··· Extracted entries ···

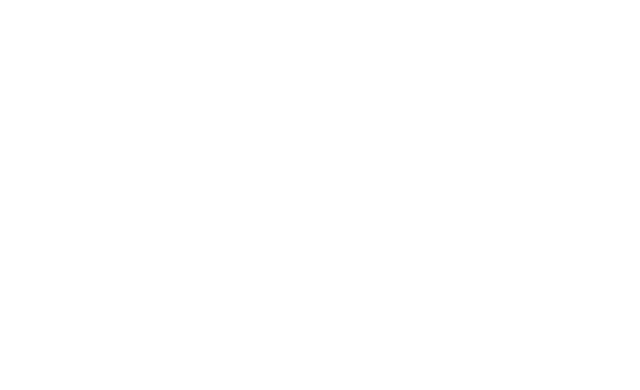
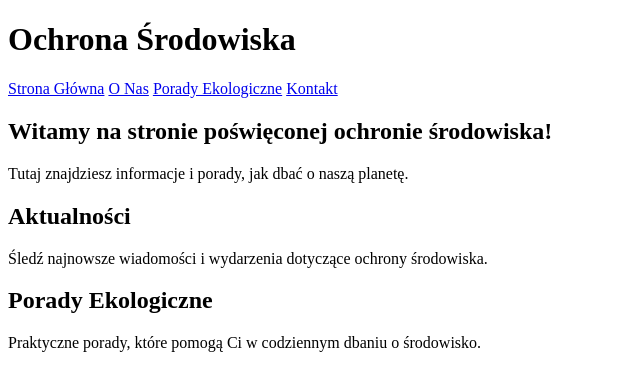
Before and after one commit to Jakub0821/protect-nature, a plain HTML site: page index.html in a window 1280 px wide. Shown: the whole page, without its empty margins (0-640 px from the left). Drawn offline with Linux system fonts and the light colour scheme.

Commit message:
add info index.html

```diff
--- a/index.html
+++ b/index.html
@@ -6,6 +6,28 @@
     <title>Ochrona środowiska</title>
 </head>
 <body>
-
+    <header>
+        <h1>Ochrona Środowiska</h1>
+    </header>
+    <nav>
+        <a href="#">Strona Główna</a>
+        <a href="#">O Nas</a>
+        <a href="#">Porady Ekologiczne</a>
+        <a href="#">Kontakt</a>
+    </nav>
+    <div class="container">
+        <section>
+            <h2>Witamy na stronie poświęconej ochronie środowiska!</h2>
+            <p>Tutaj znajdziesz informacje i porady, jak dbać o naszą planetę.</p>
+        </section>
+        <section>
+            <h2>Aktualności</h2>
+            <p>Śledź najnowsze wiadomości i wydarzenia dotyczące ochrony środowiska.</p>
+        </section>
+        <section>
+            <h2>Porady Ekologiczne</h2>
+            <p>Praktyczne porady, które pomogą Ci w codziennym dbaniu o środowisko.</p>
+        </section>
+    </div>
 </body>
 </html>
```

···
··· Extracted entries ···

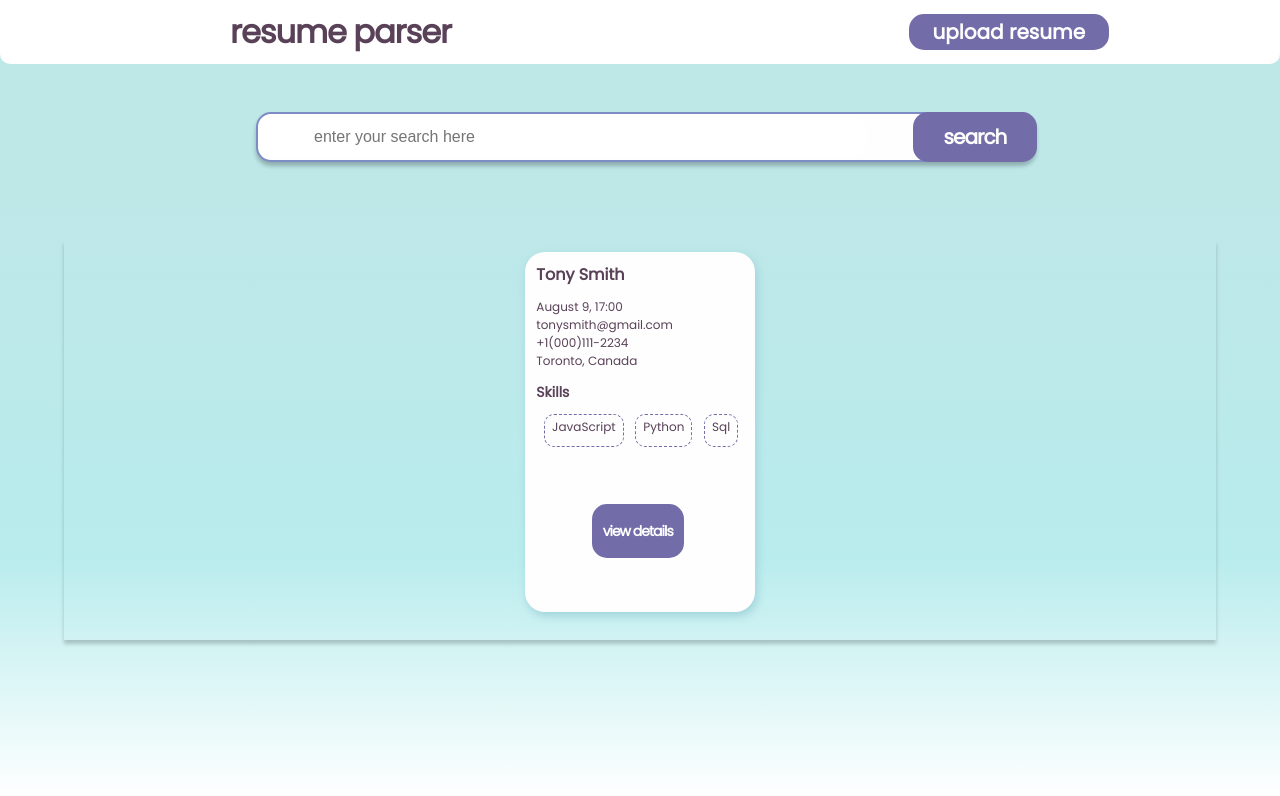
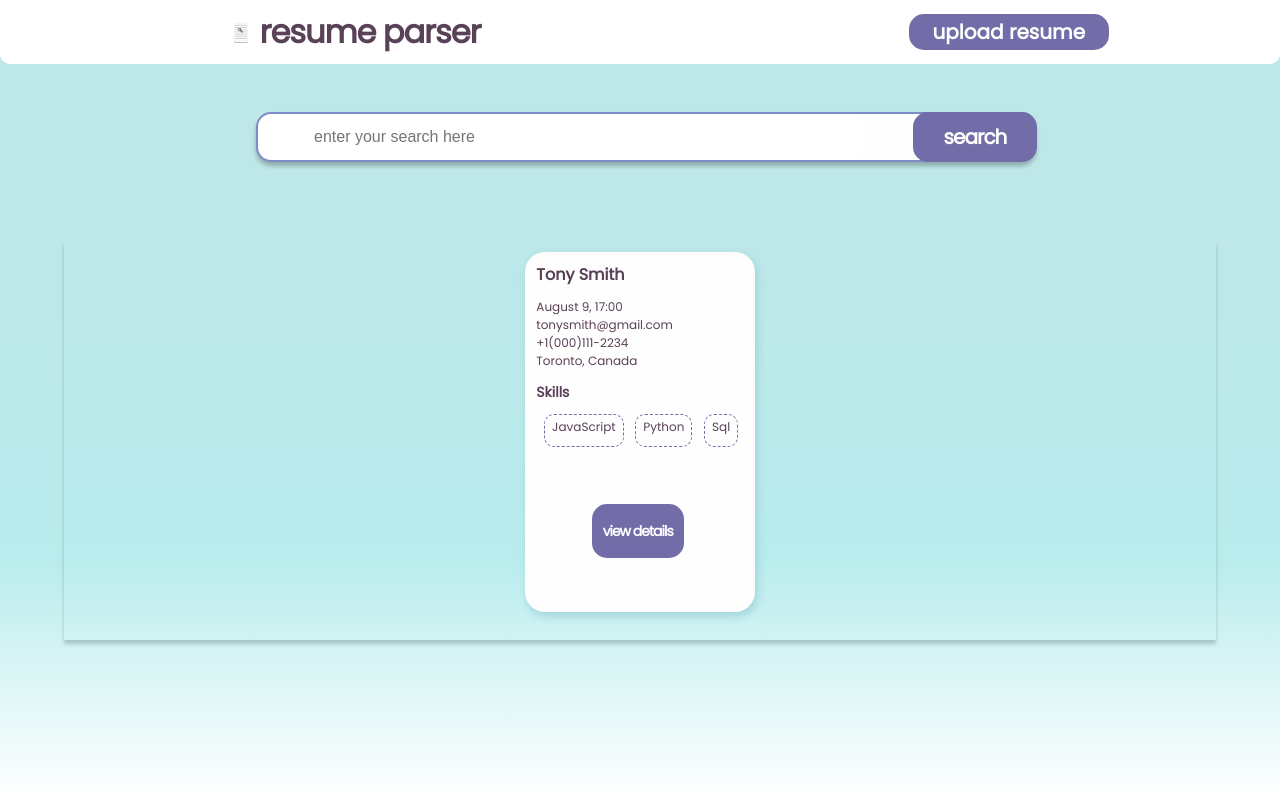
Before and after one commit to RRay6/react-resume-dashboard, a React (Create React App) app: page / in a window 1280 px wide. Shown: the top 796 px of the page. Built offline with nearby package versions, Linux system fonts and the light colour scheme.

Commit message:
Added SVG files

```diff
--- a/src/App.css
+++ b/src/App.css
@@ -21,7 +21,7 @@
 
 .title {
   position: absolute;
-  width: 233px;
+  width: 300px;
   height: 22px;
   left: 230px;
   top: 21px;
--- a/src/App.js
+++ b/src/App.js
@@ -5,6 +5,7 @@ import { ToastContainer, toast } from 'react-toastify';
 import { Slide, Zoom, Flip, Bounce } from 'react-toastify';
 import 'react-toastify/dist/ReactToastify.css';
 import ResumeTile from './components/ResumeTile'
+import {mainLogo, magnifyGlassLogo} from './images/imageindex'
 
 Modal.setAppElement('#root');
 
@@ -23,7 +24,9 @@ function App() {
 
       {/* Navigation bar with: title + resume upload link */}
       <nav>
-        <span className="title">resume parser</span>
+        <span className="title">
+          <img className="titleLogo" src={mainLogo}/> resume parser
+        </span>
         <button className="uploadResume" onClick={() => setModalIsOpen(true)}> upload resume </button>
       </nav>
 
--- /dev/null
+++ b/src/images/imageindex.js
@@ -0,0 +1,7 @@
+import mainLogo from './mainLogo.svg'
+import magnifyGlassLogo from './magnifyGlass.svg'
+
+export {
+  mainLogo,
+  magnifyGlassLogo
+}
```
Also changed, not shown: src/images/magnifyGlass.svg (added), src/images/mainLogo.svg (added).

···
··· Extracted entries ···

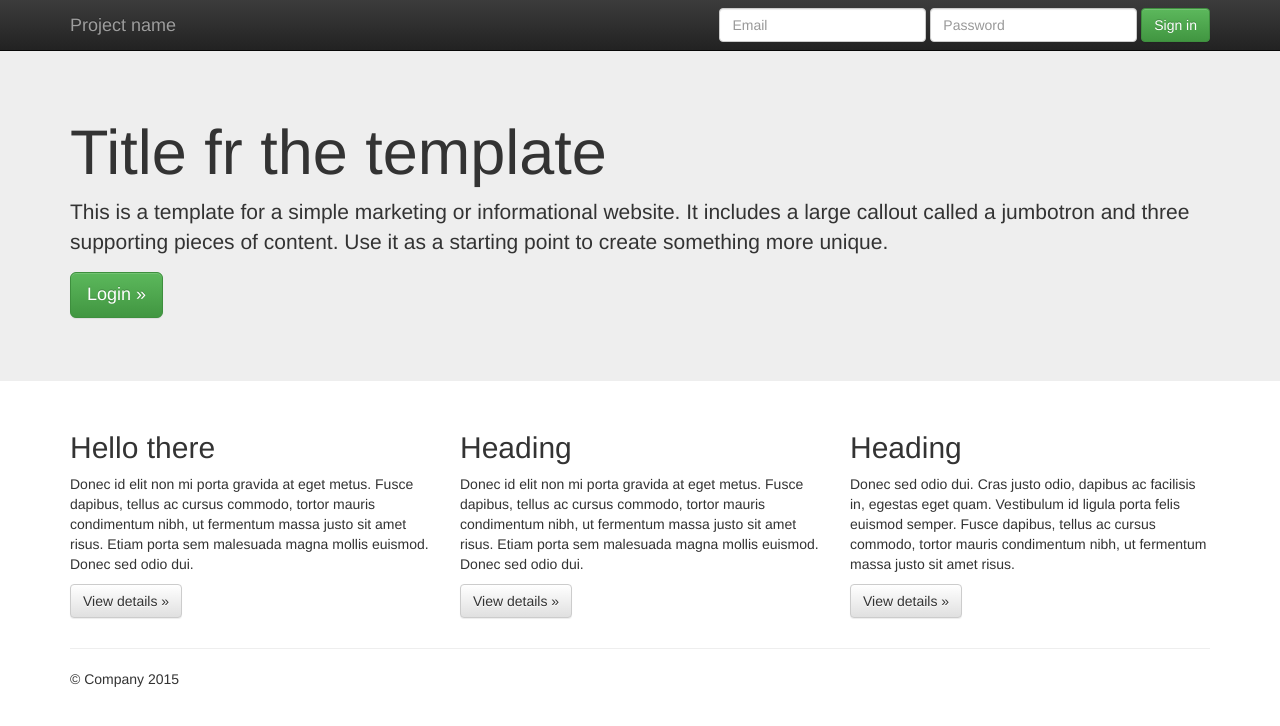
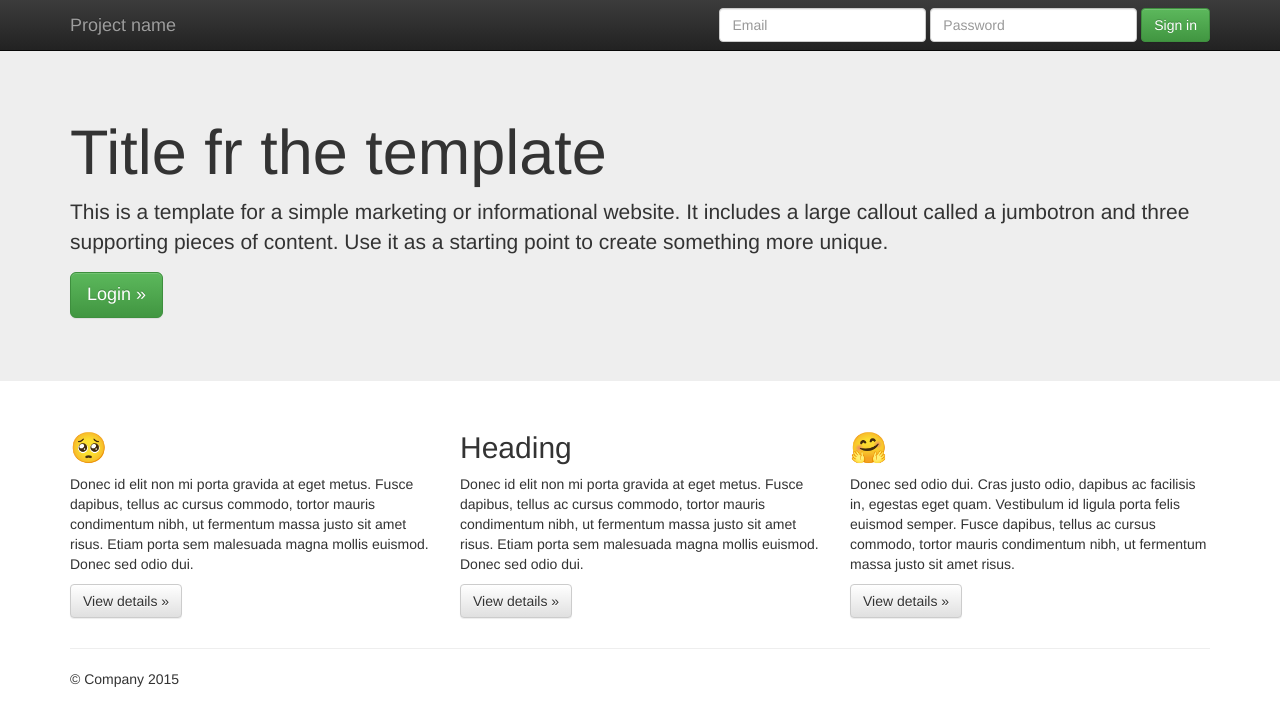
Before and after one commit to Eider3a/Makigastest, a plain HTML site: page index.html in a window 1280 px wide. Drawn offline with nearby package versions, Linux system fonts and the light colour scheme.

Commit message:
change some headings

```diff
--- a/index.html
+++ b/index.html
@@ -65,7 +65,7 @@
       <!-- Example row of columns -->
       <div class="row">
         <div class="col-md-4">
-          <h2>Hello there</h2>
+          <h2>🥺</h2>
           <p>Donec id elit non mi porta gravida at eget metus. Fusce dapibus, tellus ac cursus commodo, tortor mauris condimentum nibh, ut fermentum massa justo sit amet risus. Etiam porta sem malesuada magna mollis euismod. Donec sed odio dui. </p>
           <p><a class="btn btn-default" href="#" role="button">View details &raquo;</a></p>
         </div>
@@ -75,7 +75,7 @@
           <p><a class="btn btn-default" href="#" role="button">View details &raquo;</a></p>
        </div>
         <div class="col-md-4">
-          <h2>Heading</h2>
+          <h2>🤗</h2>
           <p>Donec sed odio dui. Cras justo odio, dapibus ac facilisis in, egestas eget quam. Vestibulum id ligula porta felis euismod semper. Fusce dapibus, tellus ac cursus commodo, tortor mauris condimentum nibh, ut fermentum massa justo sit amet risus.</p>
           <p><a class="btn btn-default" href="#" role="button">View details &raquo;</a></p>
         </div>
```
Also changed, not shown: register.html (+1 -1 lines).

···

__What the task asks__
Wherever a line holds the word "magnifyGlassLogo", copy that line out of the entries above.

__Solved exercise__
+import {mainLogo, magnifyGlassLogo} from './images/imageindex'
+import magnifyGlassLogo from './magnifyGlass.svg'
+  magnifyGlassLogo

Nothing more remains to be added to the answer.